Among these entries, how many lines contain "className"? Say the number and nothing else.

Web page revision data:
-- Opening Marker --

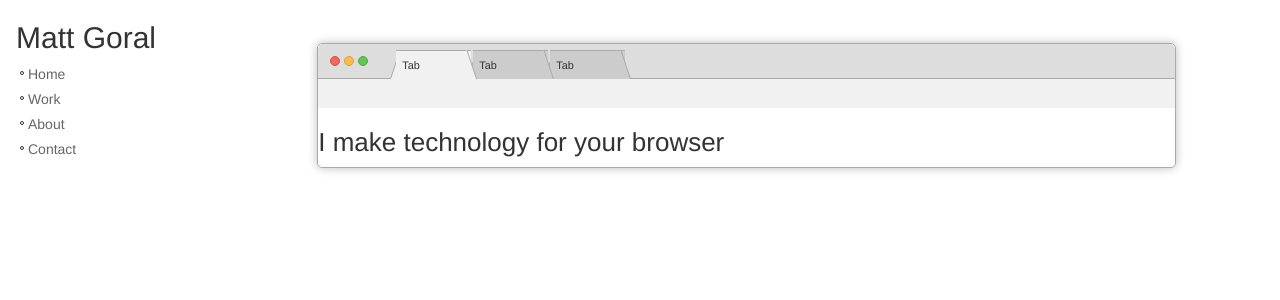
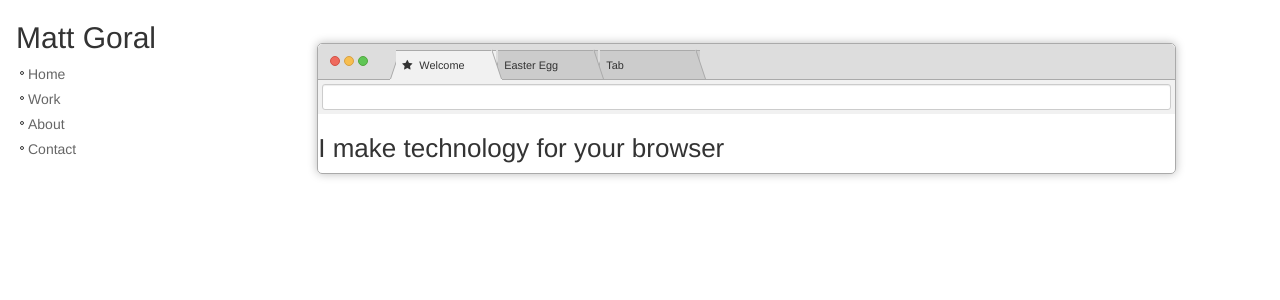
Before and after one commit to mattgoral/mattgoral.github.io, an Angular app: page / in a window 1280 px wide. Shown: the top 300 px of the page. Built offline with nearby package versions, Linux system fonts and the light colour scheme.

Commit message:
more fake browser

```diff
--- a/src/app/home/home.component.html
+++ b/src/app/home/home.component.html
@@ -17,7 +17,7 @@
 					<div class="tab">
 						<div class="tab-angle left-angle"></div>
 						<div class="tab-body">
-							<div class="tab-text">Tab</div>
+							<div class="tab-text">Easter Egg</div>
 						</div>
 						<div class="tab-angle right-angle"></div>
 					</div>
@@ -25,13 +25,18 @@
 					<div class="tab active">
 						<div class="tab-angle left-angle"></div>
 						<div class="tab-body">
-							<div class="tab-text">Tab</div>
+							<div class="tab-text">
+								<i class="fa fa-star"></i>
+								Welcome
+							</div>
 						</div>
 						<div class="tab-angle right-angle"></div>
 					</div>
 				</div>
 			</div>
-			<div class="url-bar"></div>
+			<div class="url-bar">
+				<input type="text" class="form-control input-sm">
+			</div>
 			<h2>I make technology for your browser</h2>
 		</div>
 	</div>
--- a/src/app/home/home.component.scss
+++ b/src/app/home/home.component.scss
@@ -81,9 +81,11 @@ $tab-angle: 10px;
 				font-size: $tab-height / 2.75;
 				border-top: 1px solid #aaa;
 				display: inline-block;
-				width: 75px;
+				width: 100px;
 				padding: 0 6px;
 				background: $tab-inactive-color;
+
+				i { margin-right: 4px; }
 			}
 
 			.tab-angle {
@@ -135,6 +137,7 @@ $tab-angle: 10px;
 
 			&.active {
 				z-index: 1;
+				border-bottom: 1px solid $tab-active-color;
 				.tab-text { background: $tab-active-color; }
 				.left-angle::before { border-bottom: $tab-height solid $tab-active-color; }
 				.right-angle::after { border-left: $tab-angle solid $tab-active-color; }
@@ -144,8 +147,13 @@ $tab-angle: 10px;
 		.url-bar {
 			background: $url-bar-color;
 			border-top: 1px solid $url-border-color;
-			height: 30px;
 			margin-top: -1px;
+			padding: 4px;
+
+			.input-sm {
+				height: 26px;
+				padding: 2px 10px;
+			}
 		}
 	}
 }
```
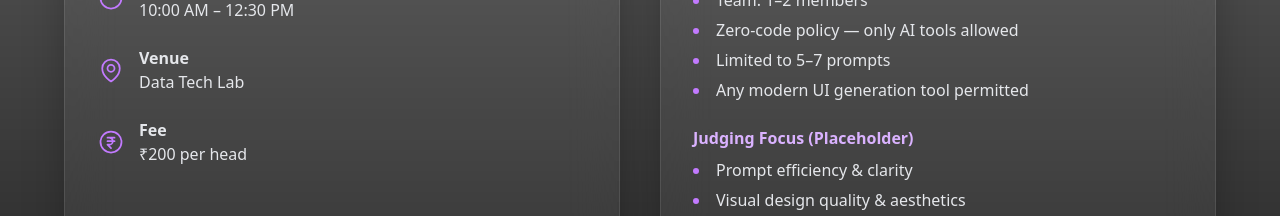
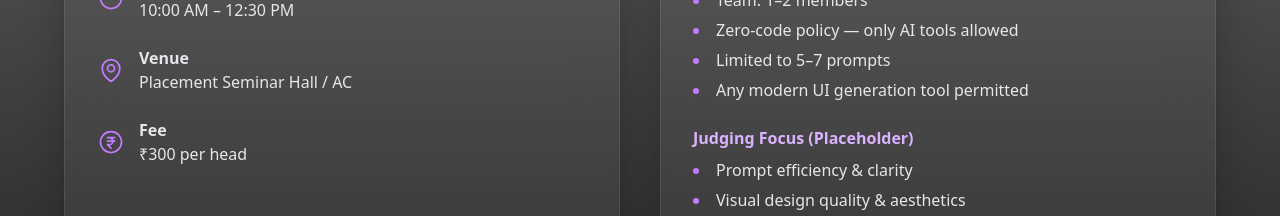
Before and after one commit to Deepak-132006/REINZ-26, a React (Vite) app: page /events/workshop in a window 1280 px wide. Shown: the part 843-1059 px from the top of the page. Built offline with nearby package versions, Linux system fonts and the light colour scheme.

Commit message:
Pico words Updated

```diff
--- a/src/components/PictoWords.jsx
+++ b/src/components/PictoWords.jsx
@@ -150,7 +150,7 @@ const PictoWords = () => {
                 <p className="font-semibold text-purple-300">
                   Student Coordinator
                 </p>
-                <p>Angel Franklin</p>
+                <p>Srimathi</p>
               </div>
               <div>
                 <p className="font-semibold text-purple-300">Themes</p>
--- a/src/components/WorkShop.jsx
+++ b/src/components/WorkShop.jsx
@@ -89,8 +89,8 @@ const WorkShop = () => {
               {[
                 [CalendarIcon, "Date", "Friday, February 20, 2026"],
                 [ClockIcon, "Time", "10:00 AM – 12:30 PM"],
-                [MapPinIcon, "Venue", "Data Tech Lab"],
-                [CurrencyRupeeIcon, "Fee", "₹200 per head"],
+                [MapPinIcon, "Venue", "Placement Seminar Hall / AC"],
+                [CurrencyRupeeIcon, "Fee", "₹300 per head"],
               ].map(([Icon, label, value], idx) => (
                 <div key={idx} className="flex items-center gap-3.5">
                   <Icon className="w-6 h-6 sm:w-7 sm:h-7 text-purple-400 flex-shrink-0" />
```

-- Closing Marker --

▶ _Task answer_:
4